(TASK):
An exact copy of every record, with no pictures, please.

(SUPPLIED RECORDS):
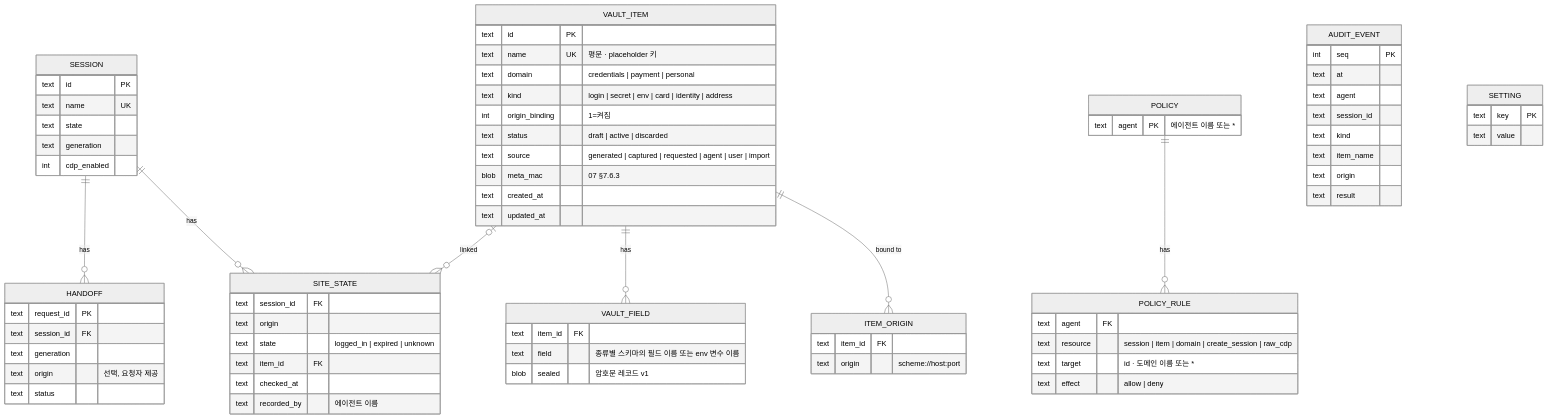
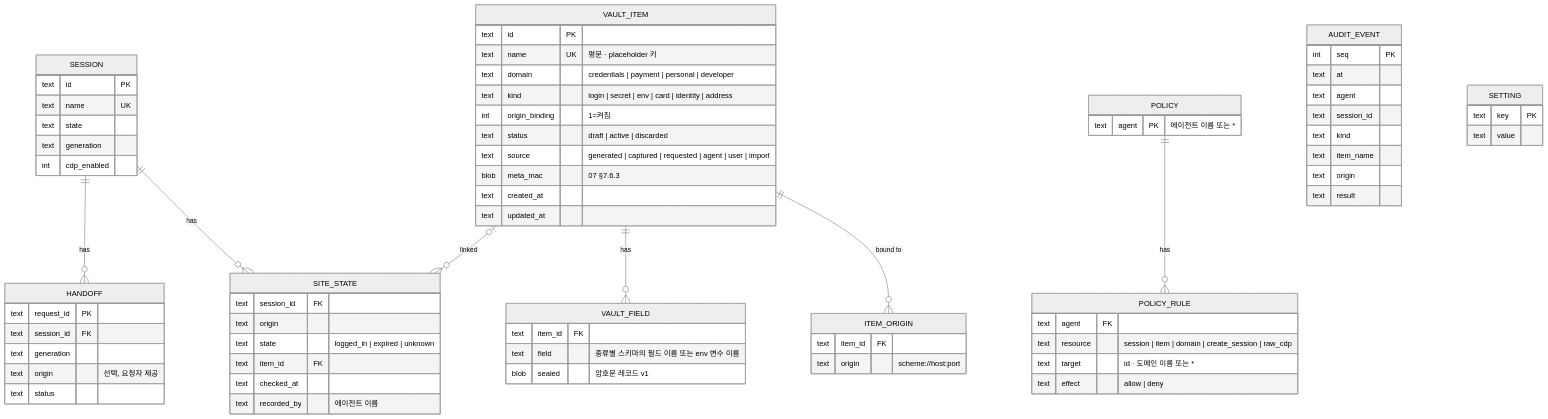
Before and after one commit to LeeSwallow/KeyHarbor: diagram 12 of 17 in docs/design/02-system-architecture.md, drawn with Mermaid (neutral theme). The commit also changed other lines of this file and 135 other files, not shown here.

First line of the commit message:
fix: phase 3 hardening and the developer secrets domain (#15)

````diff
--- a/docs/design/02-system-architecture.md
+++ b/docs/design/02-system-architecture.md
@@ -315,75 +315,75 @@
 ```mermaid
 erDiagram
   SESSION ||--o{ HANDOFF : has
   SESSION ||--o{ SITE_STATE : has
   VAULT_ITEM ||--o{ VAULT_FIELD : has
   VAULT_ITEM ||--o{ ITEM_ORIGIN : "bound to"
   VAULT_ITEM |o--o{ SITE_STATE : "linked"
   POLICY ||--o{ POLICY_RULE : has
   SESSION {
     text id PK
     text name UK
     text state
     text generation
     int  cdp_enabled
   }
   HANDOFF {
     text request_id PK
     text session_id FK
     text generation
     text origin "선택, 요청자 제공"
     text status
   }
   VAULT_ITEM {
     text id PK
     text name UK "평문 · placeholder 키"
-    text domain "credentials | payment | personal"
+    text domain "credentials | payment | personal | developer"
     text kind "login | secret | env | card | identity | address"
     int  origin_binding "1=켜짐"
     text status "draft | active | discarded"
     text source "generated | captured | requested | agent | user | import"
     blob meta_mac "07 §7.6.3"
     text created_at
     text updated_at
   }
   VAULT_FIELD {
     text item_id FK
     text field "종류별 스키마의 필드 이름 또는 env 변수 이름"
     blob sealed "암호문 레코드 v1"
   }
   ITEM_ORIGIN {
     text item_id FK
     text origin "scheme://host:port"
   }
   SITE_STATE {
     text session_id FK
     text origin
     text state "logged_in | expired | unknown"
     text item_id FK
     text checked_at
     text recorded_by "에이전트 이름"
   }
   POLICY {
     text agent PK "에이전트 이름 또는 *"
   }
   POLICY_RULE {
     text agent FK
     text resource "session | item | domain | create_session | raw_cdp"
     text target "id · 도메인 이름 또는 *"
     text effect "allow | deny"
   }
   AUDIT_EVENT {
     int  seq PK
     text at
     text agent
     text session_id
     text kind
     text item_name
     text origin
     text result
   }
   SETTING {
     text key PK
     text value
   }
 ```
````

(THE ANSWER):
Before and after one commit to LeeSwallow/KeyHarbor: diagram 12 of 17 in docs/design/02-system-architecture.md, drawn with Mermaid (neutral theme). The commit also changed other lines of this file and 135 other files, not shown here.

First line of the commit message:
fix: phase 3 hardening and the developer secrets domain (#15)

````diff
--- a/docs/design/02-system-architecture.md
+++ b/docs/design/02-system-architecture.md
@@ -315,75 +315,75 @@
 ```mermaid
 erDiagram
   SESSION ||--o{ HANDOFF : has
   SESSION ||--o{ SITE_STATE : has
   VAULT_ITEM ||--o{ VAULT_FIELD : has
   VAULT_ITEM ||--o{ ITEM_ORIGIN : "bound to"
   VAULT_ITEM |o--o{ SITE_STATE : "linked"
   POLICY ||--o{ POLICY_RULE : has
   SESSION {
     text id PK
     text name UK
     text state
     text generation
     int  cdp_enabled
   }
   HANDOFF {
     text request_id PK
     text session_id FK
     text generation
     text origin "선택, 요청자 제공"
     text status
   }
   VAULT_ITEM {
     text id PK
     text name UK "평문 · placeholder 키"
-    text domain "credentials | payment | personal"
+    text domain "credentials | payment | personal | developer"
     text kind "login | secret | env | card | identity | address"
     int  origin_binding "1=켜짐"
     text status "draft | active | discarded"
     text source "generated | captured | requested | agent | user | import"
     blob meta_mac "07 §7.6.3"
     text created_at
     text updated_at
   }
   VAULT_FIELD {
     text item_id FK
     text field "종류별 스키마의 필드 이름 또는 env 변수 이름"
     blob sealed "암호문 레코드 v1"
   }
   ITEM_ORIGIN {
     text item_id FK
     text origin "scheme://host:port"
   }
   SITE_STATE {
     text session_id FK
     text origin
     text state "logged_in | expired | unknown"
     text item_id FK
     text checked_at
     text recorded_by "에이전트 이름"
   }
   POLICY {
     text agent PK "에이전트 이름 또는 *"
   }
   POLICY_RULE {
     text agent FK
     text resource "session | item | domain | create_session | raw_cdp"
     text target "id · 도메인 이름 또는 *"
     text effect "allow | deny"
   }
   AUDIT_EVENT {
     int  seq PK
     text at
     text agent
     text session_id
     text kind
     text item_name
     text origin
     text result
   }
   SETTING {
     text key PK
     text value
   }
 ```
````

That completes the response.